### Source records
_ _ _

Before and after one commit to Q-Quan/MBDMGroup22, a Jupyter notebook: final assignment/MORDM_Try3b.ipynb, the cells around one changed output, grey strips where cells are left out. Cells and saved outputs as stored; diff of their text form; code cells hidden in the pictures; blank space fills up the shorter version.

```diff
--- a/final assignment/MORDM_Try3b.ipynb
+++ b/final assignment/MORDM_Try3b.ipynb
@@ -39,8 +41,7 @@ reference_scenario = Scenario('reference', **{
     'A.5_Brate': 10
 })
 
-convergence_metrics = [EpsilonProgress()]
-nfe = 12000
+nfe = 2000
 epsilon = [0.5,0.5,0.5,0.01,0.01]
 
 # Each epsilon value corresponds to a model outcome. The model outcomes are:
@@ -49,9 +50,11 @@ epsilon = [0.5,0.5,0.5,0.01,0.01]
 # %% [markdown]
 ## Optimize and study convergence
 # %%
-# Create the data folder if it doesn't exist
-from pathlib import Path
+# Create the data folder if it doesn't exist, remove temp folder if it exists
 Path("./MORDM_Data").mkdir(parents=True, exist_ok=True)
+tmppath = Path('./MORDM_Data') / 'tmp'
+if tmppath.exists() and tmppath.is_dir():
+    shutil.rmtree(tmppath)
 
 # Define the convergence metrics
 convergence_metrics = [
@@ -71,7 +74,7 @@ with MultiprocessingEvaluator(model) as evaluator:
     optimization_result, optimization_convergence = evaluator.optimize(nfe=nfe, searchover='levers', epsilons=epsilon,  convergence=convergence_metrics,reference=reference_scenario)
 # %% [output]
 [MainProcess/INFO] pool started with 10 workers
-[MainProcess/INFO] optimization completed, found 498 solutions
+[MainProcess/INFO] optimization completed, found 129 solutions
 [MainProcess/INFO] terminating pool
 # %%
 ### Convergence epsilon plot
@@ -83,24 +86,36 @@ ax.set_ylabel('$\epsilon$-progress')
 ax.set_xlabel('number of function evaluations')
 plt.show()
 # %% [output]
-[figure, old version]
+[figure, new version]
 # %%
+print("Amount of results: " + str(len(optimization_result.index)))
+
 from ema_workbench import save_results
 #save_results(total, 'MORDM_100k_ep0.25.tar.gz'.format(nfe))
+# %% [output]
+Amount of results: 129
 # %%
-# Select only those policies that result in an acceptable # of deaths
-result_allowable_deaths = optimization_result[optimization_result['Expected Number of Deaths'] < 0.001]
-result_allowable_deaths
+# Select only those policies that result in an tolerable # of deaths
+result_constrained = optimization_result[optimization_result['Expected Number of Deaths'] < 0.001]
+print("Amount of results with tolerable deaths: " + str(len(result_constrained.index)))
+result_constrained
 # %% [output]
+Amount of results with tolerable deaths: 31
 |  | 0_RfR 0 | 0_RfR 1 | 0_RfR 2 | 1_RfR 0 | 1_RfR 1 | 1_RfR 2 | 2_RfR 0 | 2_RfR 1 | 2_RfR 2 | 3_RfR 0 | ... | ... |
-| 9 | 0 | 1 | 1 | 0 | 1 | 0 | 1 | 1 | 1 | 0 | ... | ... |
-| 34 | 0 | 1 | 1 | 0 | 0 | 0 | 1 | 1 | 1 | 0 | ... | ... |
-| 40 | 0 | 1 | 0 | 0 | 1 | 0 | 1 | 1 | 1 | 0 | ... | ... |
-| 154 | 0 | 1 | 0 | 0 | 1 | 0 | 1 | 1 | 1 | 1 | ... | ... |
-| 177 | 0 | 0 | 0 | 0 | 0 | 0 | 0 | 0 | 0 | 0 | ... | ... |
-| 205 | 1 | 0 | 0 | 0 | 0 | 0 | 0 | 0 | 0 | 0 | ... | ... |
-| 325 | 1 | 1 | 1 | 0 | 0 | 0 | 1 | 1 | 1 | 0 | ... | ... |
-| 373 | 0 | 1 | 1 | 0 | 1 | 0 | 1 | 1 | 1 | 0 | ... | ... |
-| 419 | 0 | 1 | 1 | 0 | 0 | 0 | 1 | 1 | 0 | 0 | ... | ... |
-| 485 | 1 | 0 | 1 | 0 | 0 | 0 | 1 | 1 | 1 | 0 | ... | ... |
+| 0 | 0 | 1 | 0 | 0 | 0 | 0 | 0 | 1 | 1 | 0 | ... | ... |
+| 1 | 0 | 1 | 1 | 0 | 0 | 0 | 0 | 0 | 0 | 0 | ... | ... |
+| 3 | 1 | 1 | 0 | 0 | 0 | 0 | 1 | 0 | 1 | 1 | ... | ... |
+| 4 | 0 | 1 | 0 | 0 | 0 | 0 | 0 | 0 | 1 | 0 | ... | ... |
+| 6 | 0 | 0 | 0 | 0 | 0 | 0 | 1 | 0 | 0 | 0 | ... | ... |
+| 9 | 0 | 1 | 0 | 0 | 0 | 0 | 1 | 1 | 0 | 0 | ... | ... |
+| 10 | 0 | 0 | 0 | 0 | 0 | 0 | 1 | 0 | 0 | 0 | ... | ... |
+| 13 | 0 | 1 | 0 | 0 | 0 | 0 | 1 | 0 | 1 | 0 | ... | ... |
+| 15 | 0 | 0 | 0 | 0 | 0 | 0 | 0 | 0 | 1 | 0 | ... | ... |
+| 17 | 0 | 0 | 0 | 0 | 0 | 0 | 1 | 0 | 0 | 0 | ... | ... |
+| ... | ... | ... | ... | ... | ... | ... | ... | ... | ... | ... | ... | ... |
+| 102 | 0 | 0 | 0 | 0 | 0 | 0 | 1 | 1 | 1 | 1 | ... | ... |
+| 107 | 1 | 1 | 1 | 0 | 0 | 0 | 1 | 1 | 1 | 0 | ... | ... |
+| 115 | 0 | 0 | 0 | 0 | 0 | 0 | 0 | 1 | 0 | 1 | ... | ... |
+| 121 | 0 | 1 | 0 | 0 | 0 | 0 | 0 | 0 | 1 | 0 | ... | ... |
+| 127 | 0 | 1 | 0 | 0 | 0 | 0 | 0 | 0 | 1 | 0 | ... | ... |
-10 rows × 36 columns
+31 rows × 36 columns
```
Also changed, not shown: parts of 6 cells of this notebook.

_ _ _

### Task details
Everything in the listing above should be printed again exactly.

### Solved exercise
Before and after one commit to Q-Quan/MBDMGroup22, a Jupyter notebook: final assignment/MORDM_Try3b.ipynb, the cells around one changed output, grey strips where cells are left out. Cells and saved outputs as stored; diff of their text form; code cells hidden in the pictures; blank space fills up the shorter version.

```diff
--- a/final assignment/MORDM_Try3b.ipynb
+++ b/final assignment/MORDM_Try3b.ipynb
@@ -39,8 +41,7 @@ reference_scenario = Scenario('reference', **{
     'A.5_Brate': 10
 })
 
-convergence_metrics = [EpsilonProgress()]
-nfe = 12000
+nfe = 2000
 epsilon = [0.5,0.5,0.5,0.01,0.01]
 
 # Each epsilon value corresponds to a model outcome. The model outcomes are:
@@ -49,9 +50,11 @@ epsilon = [0.5,0.5,0.5,0.01,0.01]
 # %% [markdown]
 ## Optimize and study convergence
 # %%
-# Create the data folder if it doesn't exist
-from pathlib import Path
+# Create the data folder if it doesn't exist, remove temp folder if it exists
 Path("./MORDM_Data").mkdir(parents=True, exist_ok=True)
+tmppath = Path('./MORDM_Data') / 'tmp'
+if tmppath.exists() and tmppath.is_dir():
+    shutil.rmtree(tmppath)
 
 # Define the convergence metrics
 convergence_metrics = [
@@ -71,7 +74,7 @@ with MultiprocessingEvaluator(model) as evaluator:
     optimization_result, optimization_convergence = evaluator.optimize(nfe=nfe, searchover='levers', epsilons=epsilon,  convergence=convergence_metrics,reference=reference_scenario)
 # %% [output]
 [MainProcess/INFO] pool started with 10 workers
-[MainProcess/INFO] optimization completed, found 498 solutions
+[MainProcess/INFO] optimization completed, found 129 solutions
 [MainProcess/INFO] terminating pool
 # %%
 ### Convergence epsilon plot
@@ -83,24 +86,36 @@ ax.set_ylabel('$\epsilon$-progress')
 ax.set_xlabel('number of function evaluations')
 plt.show()
 # %% [output]
-[figure, old version]
+[figure, new version]
 # %%
+print("Amount of results: " + str(len(optimization_result.index)))
+
 from ema_workbench import save_results
 #save_results(total, 'MORDM_100k_ep0.25.tar.gz'.format(nfe))
+# %% [output]
+Amount of results: 129
 # %%
-# Select only those policies that result in an acceptable # of deaths
-result_allowable_deaths = optimization_result[optimization_result['Expected Number of Deaths'] < 0.001]
-result_allowable_deaths
+# Select only those policies that result in an tolerable # of deaths
+result_constrained = optimization_result[optimization_result['Expected Number of Deaths'] < 0.001]
+print("Amount of results with tolerable deaths: " + str(len(result_constrained.index)))
+result_constrained
 # %% [output]
+Amount of results with tolerable deaths: 31
 |  | 0_RfR 0 | 0_RfR 1 | 0_RfR 2 | 1_RfR 0 | 1_RfR 1 | 1_RfR 2 | 2_RfR 0 | 2_RfR 1 | 2_RfR 2 | 3_RfR 0 | ... | ... |
-| 9 | 0 | 1 | 1 | 0 | 1 | 0 | 1 | 1 | 1 | 0 | ... | ... |
-| 34 | 0 | 1 | 1 | 0 | 0 | 0 | 1 | 1 | 1 | 0 | ... | ... |
-| 40 | 0 | 1 | 0 | 0 | 1 | 0 | 1 | 1 | 1 | 0 | ... | ... |
-| 154 | 0 | 1 | 0 | 0 | 1 | 0 | 1 | 1 | 1 | 1 | ... | ... |
-| 177 | 0 | 0 | 0 | 0 | 0 | 0 | 0 | 0 | 0 | 0 | ... | ... |
-| 205 | 1 | 0 | 0 | 0 | 0 | 0 | 0 | 0 | 0 | 0 | ... | ... |
-| 325 | 1 | 1 | 1 | 0 | 0 | 0 | 1 | 1 | 1 | 0 | ... | ... |
-| 373 | 0 | 1 | 1 | 0 | 1 | 0 | 1 | 1 | 1 | 0 | ... | ... |
-| 419 | 0 | 1 | 1 | 0 | 0 | 0 | 1 | 1 | 0 | 0 | ... | ... |
-| 485 | 1 | 0 | 1 | 0 | 0 | 0 | 1 | 1 | 1 | 0 | ... | ... |
+| 0 | 0 | 1 | 0 | 0 | 0 | 0 | 0 | 1 | 1 | 0 | ... | ... |
+| 1 | 0 | 1 | 1 | 0 | 0 | 0 | 0 | 0 | 0 | 0 | ... | ... |
+| 3 | 1 | 1 | 0 | 0 | 0 | 0 | 1 | 0 | 1 | 1 | ... | ... |
+| 4 | 0 | 1 | 0 | 0 | 0 | 0 | 0 | 0 | 1 | 0 | ... | ... |
+| 6 | 0 | 0 | 0 | 0 | 0 | 0 | 1 | 0 | 0 | 0 | ... | ... |
+| 9 | 0 | 1 | 0 | 0 | 0 | 0 | 1 | 1 | 0 | 0 | ... | ... |
+| 10 | 0 | 0 | 0 | 0 | 0 | 0 | 1 | 0 | 0 | 0 | ... | ... |
+| 13 | 0 | 1 | 0 | 0 | 0 | 0 | 1 | 0 | 1 | 0 | ... | ... |
+| 15 | 0 | 0 | 0 | 0 | 0 | 0 | 0 | 0 | 1 | 0 | ... | ... |
+| 17 | 0 | 0 | 0 | 0 | 0 | 0 | 1 | 0 | 0 | 0 | ... | ... |
+| ... | ... | ... | ... | ... | ... | ... | ... | ... | ... | ... | ... | ... |
+| 102 | 0 | 0 | 0 | 0 | 0 | 0 | 1 | 1 | 1 | 1 | ... | ... |
+| 107 | 1 | 1 | 1 | 0 | 0 | 0 | 1 | 1 | 1 | 0 | ... | ... |
+| 115 | 0 | 0 | 0 | 0 | 0 | 0 | 0 | 1 | 0 | 1 | ... | ... |
+| 121 | 0 | 1 | 0 | 0 | 0 | 0 | 0 | 0 | 1 | 0 | ... | ... |
+| 127 | 0 | 1 | 0 | 0 | 0 | 0 | 0 | 0 | 1 | 0 | ... | ... |
-10 rows × 36 columns
+31 rows × 36 columns
```
Also changed, not shown: parts of 6 cells of this notebook.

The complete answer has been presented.